But rarely do people talk about an obvious problem in American education—the breakdown of the family. We are now living in a day when over 40% of children are born to unmarried women. Add to this America’s high divorce rate, and we see that less than half of Americans are raised by both their mom and dad. That’s right, only 46% of kids under 18 are living with two heterosexual parents in their first marriage. Compare that with 73% in 1960.
A Cultural Crisis
This is a cultural crisis. A civilization cannot survive without strong families. And a child cannot thrive when his or her dad runs off and leaves mom by herself (or vice versa). Studies show that kids in two-parent households perform better in almost every statistical category when compared to kids raised by one parent.
This should be an obvious problem for education, yet few people are talking about it. Sure, there are other problems with America’s schools (such as the worldview being taught). But it is impossible for teachers to command authority in the classroom when parents are not instilling obedience in their children. And it’s hard for parents to train their children right when they are not present at home, as in the case of many fathers today.
I remember talking to a teacher in an inner-city public middle school a few years back. He told me that he didn’t even bother assigning homework because the kids just wouldn’t do it. He said, “If the parents don’t make their kids do their homework, they’re not going to do it.” He’s right. And how do you think those kids are going to turn out?
Teaching is a futile endeavor unless parents back teachers. School is not supposed to be a day care center for parents to drop off the kids and neglect their parental reponsibilities. School is supposed to be a place where parents send their kids to help in the education process. It’s supposed to be a three part relationship, with parent, teacher, and student all doing their part. If parents don’t demand that their children behave and earn good grades, they’re probably not going to do either.
Parents are the greatest influence upon children. As R. L. Dabney said, “God has provided for the parents social and moral influences so unique, so extensive, that no other earthly power, or all others together, can substitute them in fashioning the child’s character.” It is therefore sad when parents fail to do their job in raising their own kids.
The Contribution of Government Schools
The issue is a vicious cycle. Broken homes and bad parenting make education difficult. But our educational system also contributes to the breakdown of the family. Our government schools separate moral instruction and character formation from the education of youth. Public schools are permeated with the idea that they are “neutral” and are just teaching kids “facts.”

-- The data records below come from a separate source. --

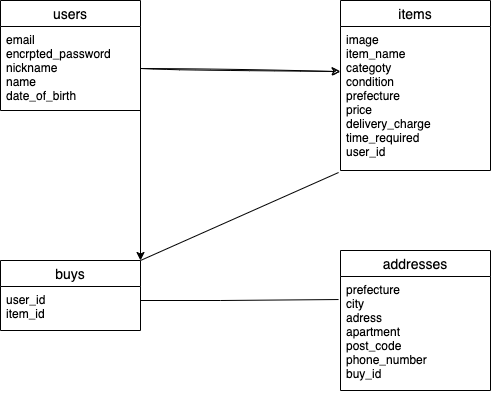
Before: .drawio.png, a diagram exported from draw.io (sylveonpoke/furima-37054). Source tidied: cells renumbered, new cells last; positions are measured from the earlier drawing's top-left corner, leaving out a move shared by most shapes. The source it was exported from:
```xml
<mxGraphModel>
  <root>
    <mxCell id="0" />
    <mxCell id="1" parent="0" />
    <mxCell id="2" value="users" style="swimlane;fontStyle=0;horizontal=1;startSize=26;align=center;fontSize=14;" parent="1" vertex="1">
      <mxGeometry width="140" height="110" as="geometry" />
    </mxCell>
    <mxCell id="3" value="email&#10;encrpted_password&#10;nickname&#10;name&#10;date_of_birth" style="text;strokeColor=none;fillColor=none;spacingLeft=4;spacingRight=4;overflow=hidden;points=[[0,0.5],[1,0.5]];portConstraint=eastwest;fontSize=12;" parent="2" vertex="1">
      <mxGeometry y="26" width="140" height="84" as="geometry" />
    </mxCell>
    <mxCell id="4" value="items" style="swimlane;fontStyle=0;horizontal=1;startSize=26;align=center;fontSize=14;" parent="1" vertex="1">
      <mxGeometry x="340" width="150" height="170" as="geometry" />
    </mxCell>
    <mxCell id="5" style="edgeStyle=none;html=1;exitX=1;exitY=0.5;exitDx=0;exitDy=0;entryX=0;entryY=0.313;entryDx=0;entryDy=0;entryPerimeter=0;sketch=1;" parent="1" edge="1" source="3" target="8">
      <mxGeometry relative="1" as="geometry" />
    </mxCell>
    <mxCell id="6" style="edgeStyle=none;html=1;exitX=1;exitY=0.5;exitDx=0;exitDy=0;entryX=1;entryY=0;entryDx=0;entryDy=0;" parent="1" edge="1" source="3">
      <mxGeometry relative="1" as="geometry">
        <mxPoint x="140" y="260" as="targetPoint" />
      </mxGeometry>
    </mxCell>
    <mxCell id="7" style="endArrow=none;html=1;rounded=0;entryX=-0.013;entryY=1.014;entryDx=0;entryDy=0;entryPerimeter=0;" parent="1" edge="1" target="8">
      <mxGeometry relative="1" as="geometry">
        <mxPoint x="140" y="260" as="sourcePoint" />
      </mxGeometry>
    </mxCell>
    <mxCell id="8" value="image&#10;item_name&#10;categoty&#10;condition&#10;prefecture&#10;price&#10;delivery_charge&#10;time_required&#10;user_id" style="text;strokeColor=none;fillColor=none;spacingLeft=4;spacingRight=4;overflow=hidden;points=[[0,0.5],[1,0.5]];portConstraint=eastwest;fontSize=12;" parent="1" vertex="1">
      <mxGeometry x="340" y="26" width="150" height="144" as="geometry" />
    </mxCell>
    <mxCell id="9" value="buys" style="swimlane;fontStyle=0;horizontal=1;startSize=26;align=center;fontSize=14;" parent="1" vertex="1">
      <mxGeometry y="260" width="140" height="70" as="geometry" />
    </mxCell>
    <mxCell id="10" value="user_id&#10;item_id" style="text;strokeColor=none;fillColor=none;spacingLeft=4;spacingRight=4;overflow=hidden;points=[[0,0.5],[1,0.5]];portConstraint=eastwest;fontSize=12;" parent="9" vertex="1">
      <mxGeometry y="26" width="140" height="44" as="geometry" />
    </mxCell>
    <mxCell id="11" value="addresses" style="swimlane;fontStyle=0;horizontal=1;startSize=26;align=center;fontSize=14;" parent="1" vertex="1">
      <mxGeometry x="340" y="250" width="150" height="140" as="geometry" />
    </mxCell>
    <mxCell id="12" value="prefecture&#10;city&#10;adress&#10;apartment&#10;post_code&#10;phone_number&#10;buy_id" style="text;strokeColor=none;fillColor=none;spacingLeft=4;spacingRight=4;overflow=hidden;points=[[0,0.5],[1,0.5]];portConstraint=eastwest;fontSize=12;" parent="11" vertex="1">
      <mxGeometry y="26" width="150" height="114" as="geometry" />
    </mxCell>
    <mxCell id="13" style="endArrow=none;html=1;rounded=0;entryX=-0.013;entryY=0.202;entryDx=0;entryDy=0;entryPerimeter=0;" parent="1" edge="1" target="12">
      <mxGeometry relative="1" as="geometry">
        <mxPoint x="140" y="300" as="sourcePoint" />
        <Array as="points">
          <mxPoint x="220" y="300" />
        </Array>
      </mxGeometry>
    </mxCell>
  </root>
</mxGraphModel>
```
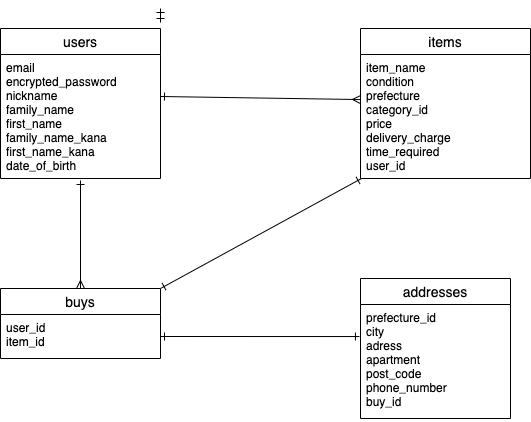
After the commit.

Commit message:
データベース設計修正

Diff of the diagram source:
```diff
@@ -2,50 +2,50 @@
   <root>
     <mxCell id="0" />
     <mxCell id="1" parent="0" />
-    <mxCell id="2" value="users" style="swimlane;fontStyle=0;horizontal=1;startSize=26;align=center;fontSize=14;" parent="1" vertex="1">
-      <mxGeometry width="140" height="110" as="geometry" />
-    </mxCell>
-    <mxCell id="3" value="email&#10;encrpted_password&#10;nickname&#10;name&#10;date_of_birth" style="text;strokeColor=none;fillColor=none;spacingLeft=4;spacingRight=4;overflow=hidden;points=[[0,0.5],[1,0.5]];portConstraint=eastwest;fontSize=12;" parent="2" vertex="1">
-      <mxGeometry y="26" width="140" height="84" as="geometry" />
-    </mxCell>
-    <mxCell id="4" value="items" style="swimlane;fontStyle=0;horizontal=1;startSize=26;align=center;fontSize=14;" parent="1" vertex="1">
-      <mxGeometry x="340" width="150" height="170" as="geometry" />
-    </mxCell>
-    <mxCell id="5" style="edgeStyle=none;html=1;exitX=1;exitY=0.5;exitDx=0;exitDy=0;entryX=0;entryY=0.313;entryDx=0;entryDy=0;entryPerimeter=0;sketch=1;" parent="1" edge="1" source="3" target="8">
-      <mxGeometry relative="1" as="geometry" />
-    </mxCell>
-    <mxCell id="6" style="edgeStyle=none;html=1;exitX=1;exitY=0.5;exitDx=0;exitDy=0;entryX=1;entryY=0;entryDx=0;entryDy=0;" parent="1" edge="1" source="3">
-      <mxGeometry relative="1" as="geometry">
-        <mxPoint x="140" y="260" as="targetPoint" />
-      </mxGeometry>
-    </mxCell>
-    <mxCell id="7" style="endArrow=none;html=1;rounded=0;entryX=-0.013;entryY=1.014;entryDx=0;entryDy=0;entryPerimeter=0;" parent="1" edge="1" target="8">
-      <mxGeometry relative="1" as="geometry">
-        <mxPoint x="140" y="260" as="sourcePoint" />
-      </mxGeometry>
-    </mxCell>
-    <mxCell id="8" value="image&#10;item_name&#10;categoty&#10;condition&#10;prefecture&#10;price&#10;delivery_charge&#10;time_required&#10;user_id" style="text;strokeColor=none;fillColor=none;spacingLeft=4;spacingRight=4;overflow=hidden;points=[[0,0.5],[1,0.5]];portConstraint=eastwest;fontSize=12;" parent="1" vertex="1">
-      <mxGeometry x="340" y="26" width="150" height="144" as="geometry" />
-    </mxCell>
+    <mxCell id="14" style="edgeStyle=none;html=1;exitX=0.5;exitY=0;exitDx=0;exitDy=0;entryX=0.5;entryY=1.016;entryDx=0;entryDy=0;entryPerimeter=0;startArrow=ERmany;startFill=0;endArrow=ERone;endFill=0;" parent="1" edge="1" source="9" target="19">
+      <mxGeometry relative="1" as="geometry" />
+    </mxCell>
+    <mxCell id="15" style="edgeStyle=none;html=1;exitX=1;exitY=0;exitDx=0;exitDy=0;entryX=0.006;entryY=1;entryDx=0;entryDy=0;entryPerimeter=0;startArrow=ERone;startFill=0;endArrow=ERone;endFill=0;" parent="1" edge="1" source="9" target="20">
+      <mxGeometry relative="1" as="geometry" />
+    </mxCell>
     <mxCell id="9" value="buys" style="swimlane;fontStyle=0;horizontal=1;startSize=26;align=center;fontSize=14;" parent="1" vertex="1">
-      <mxGeometry y="260" width="140" height="70" as="geometry" />
+      <mxGeometry x="-20" y="260" width="160" height="70" as="geometry" />
     </mxCell>
     <mxCell id="10" value="user_id&#10;item_id" style="text;strokeColor=none;fillColor=none;spacingLeft=4;spacingRight=4;overflow=hidden;points=[[0,0.5],[1,0.5]];portConstraint=eastwest;fontSize=12;" parent="9" vertex="1">
-      <mxGeometry y="26" width="140" height="44" as="geometry" />
+      <mxGeometry y="26" width="160" height="44" as="geometry" />
     </mxCell>
     <mxCell id="11" value="addresses" style="swimlane;fontStyle=0;horizontal=1;startSize=26;align=center;fontSize=14;" parent="1" vertex="1">
       <mxGeometry x="340" y="250" width="150" height="140" as="geometry" />
     </mxCell>
-    <mxCell id="12" value="prefecture&#10;city&#10;adress&#10;apartment&#10;post_code&#10;phone_number&#10;buy_id" style="text;strokeColor=none;fillColor=none;spacingLeft=4;spacingRight=4;overflow=hidden;points=[[0,0.5],[1,0.5]];portConstraint=eastwest;fontSize=12;" parent="11" vertex="1">
+    <mxCell id="12" value="prefecture_id&#10;city&#10;adress&#10;apartment&#10;post_code&#10;phone_number&#10;buy_id" style="text;strokeColor=none;fillColor=none;spacingLeft=4;spacingRight=4;overflow=hidden;points=[[0,0.5],[1,0.5]];portConstraint=eastwest;fontSize=12;" parent="11" vertex="1">
       <mxGeometry y="26" width="150" height="114" as="geometry" />
     </mxCell>
-    <mxCell id="13" style="endArrow=none;html=1;rounded=0;entryX=-0.013;entryY=0.202;entryDx=0;entryDy=0;entryPerimeter=0;" parent="1" edge="1" target="12">
-      <mxGeometry relative="1" as="geometry">
-        <mxPoint x="140" y="300" as="sourcePoint" />
-        <Array as="points">
-          <mxPoint x="220" y="300" />
-        </Array>
-      </mxGeometry>
-    </mxCell>
+    <mxCell id="16" style="edgeStyle=none;html=1;exitX=1;exitY=0.5;exitDx=0;exitDy=0;entryX=0;entryY=0.306;entryDx=0;entryDy=0;entryPerimeter=0;startArrow=ERone;startFill=0;endArrow=ERmany;endFill=0;" parent="1" edge="1">
+      <mxGeometry relative="1" as="geometry">
+        <mxPoint x="140" y="68" as="sourcePoint" />
+        <mxPoint x="340" y="71.1" as="targetPoint" />
+      </mxGeometry>
+    </mxCell>
+    <mxCell id="17" style="edgeStyle=none;html=1;exitX=1;exitY=0.5;exitDx=0;exitDy=0;entryX=-0.007;entryY=0.281;entryDx=0;entryDy=0;entryPerimeter=0;startArrow=ERone;startFill=0;endArrow=ERone;endFill=0;" parent="1" edge="1" source="10" target="12">
+      <mxGeometry relative="1" as="geometry" />
+    </mxCell>
+    <mxCell id="18" style="edgeStyle=none;html=1;exitX=1;exitY=0;exitDx=0;exitDy=0;entryX=1;entryY=0.25;entryDx=0;entryDy=0;startArrow=ERone;startFill=0;endArrow=ERone;endFill=0;" parent="1" edge="1">
+      <mxGeometry relative="1" as="geometry">
+        <mxPoint x="140" y="-20" as="sourcePoint" />
+        <mxPoint x="140" y="-6" as="targetPoint" />
+      </mxGeometry>
+    </mxCell>
+    <mxCell id="2" value="users" style="swimlane;fontStyle=0;horizontal=1;startSize=26;align=center;fontSize=14;strokeColor=#000000;" parent="1" vertex="1">
+      <mxGeometry x="-20" width="160" height="150" as="geometry" />
+    </mxCell>
+    <mxCell id="19" value="email&#10;encrypted_password&#10;nickname&#10;family_name&#10;first_name&#10;family_name_kana&#10;first_name_kana&#10;date_of_birth" style="text;strokeColor=none;fillColor=none;spacingLeft=4;spacingRight=4;overflow=hidden;points=[[0,0.5],[1,0.5]];portConstraint=eastwest;fontSize=12;" parent="2" vertex="1">
+      <mxGeometry y="26" width="160" height="124" as="geometry" />
+    </mxCell>
+    <mxCell id="4" value="items" style="swimlane;fontStyle=0;horizontal=1;startSize=26;align=center;fontSize=14;strokeColor=#000000;" parent="1" vertex="1">
+      <mxGeometry x="340" width="170" height="150" as="geometry" />
+    </mxCell>
+    <mxCell id="20" value="item_name&#10;condition&#10;prefecture&#10;category_id&#10;price&#10;delivery_charge&#10;time_required&#10;user_id" style="text;strokeColor=none;fillColor=none;spacingLeft=4;spacingRight=4;overflow=hidden;points=[[0,0.5],[1,0.5]];portConstraint=eastwest;fontSize=12;" parent="4" vertex="1">
+      <mxGeometry y="26" width="170" height="124" as="geometry" />
+    </mxCell>
   </root>
 </mxGraphModel>
```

This is a ridiculous concept. Education clearly involves moral instruction. It is impossible to evaluate events, persons, and concepts without moral evaluation. Furthermore, our public schools are not neutral. They claim they provide no moral instruction, all the while they teach kids they are grown-up germs and then equate sex education with birth control. So are we really surprised that 40% of kids today are born to unmarried mothers?
It’s fair to say we have a serious problem on our hands. Parents are abdicating responsibility in educating their children, and the state is seeking to usurp the parents’ role. Children are suffering for their parents’ mistakes, but they will most likely follow the same path as their parents. It’s all they’ve ever seen, and their schools will not tell them they should live any different. Our secular educational system wants to play “daddy,” but it only ends up perpetuating the problem.
So what’s the solution? Well we cannot fix everyone’s problems for them, but we can offer them an alternative. Christian parents must begin by spurning the system and reclaiming their role as the primary educators of their children. Get your kids out of public school and get them a Christian education. Start Christian home school groups and private schools, and teach your kids a biblical worldview. Unbelievers will then see the superiority of our educational model—parental involvement, character formation, and academic excellence—and they will be attracted to it. They may even want to attend our churches and schools. Rather than trying to live like unbelievers, we can show them a better way.
 R. L. Dabney, Discussions, vol 4, 1897.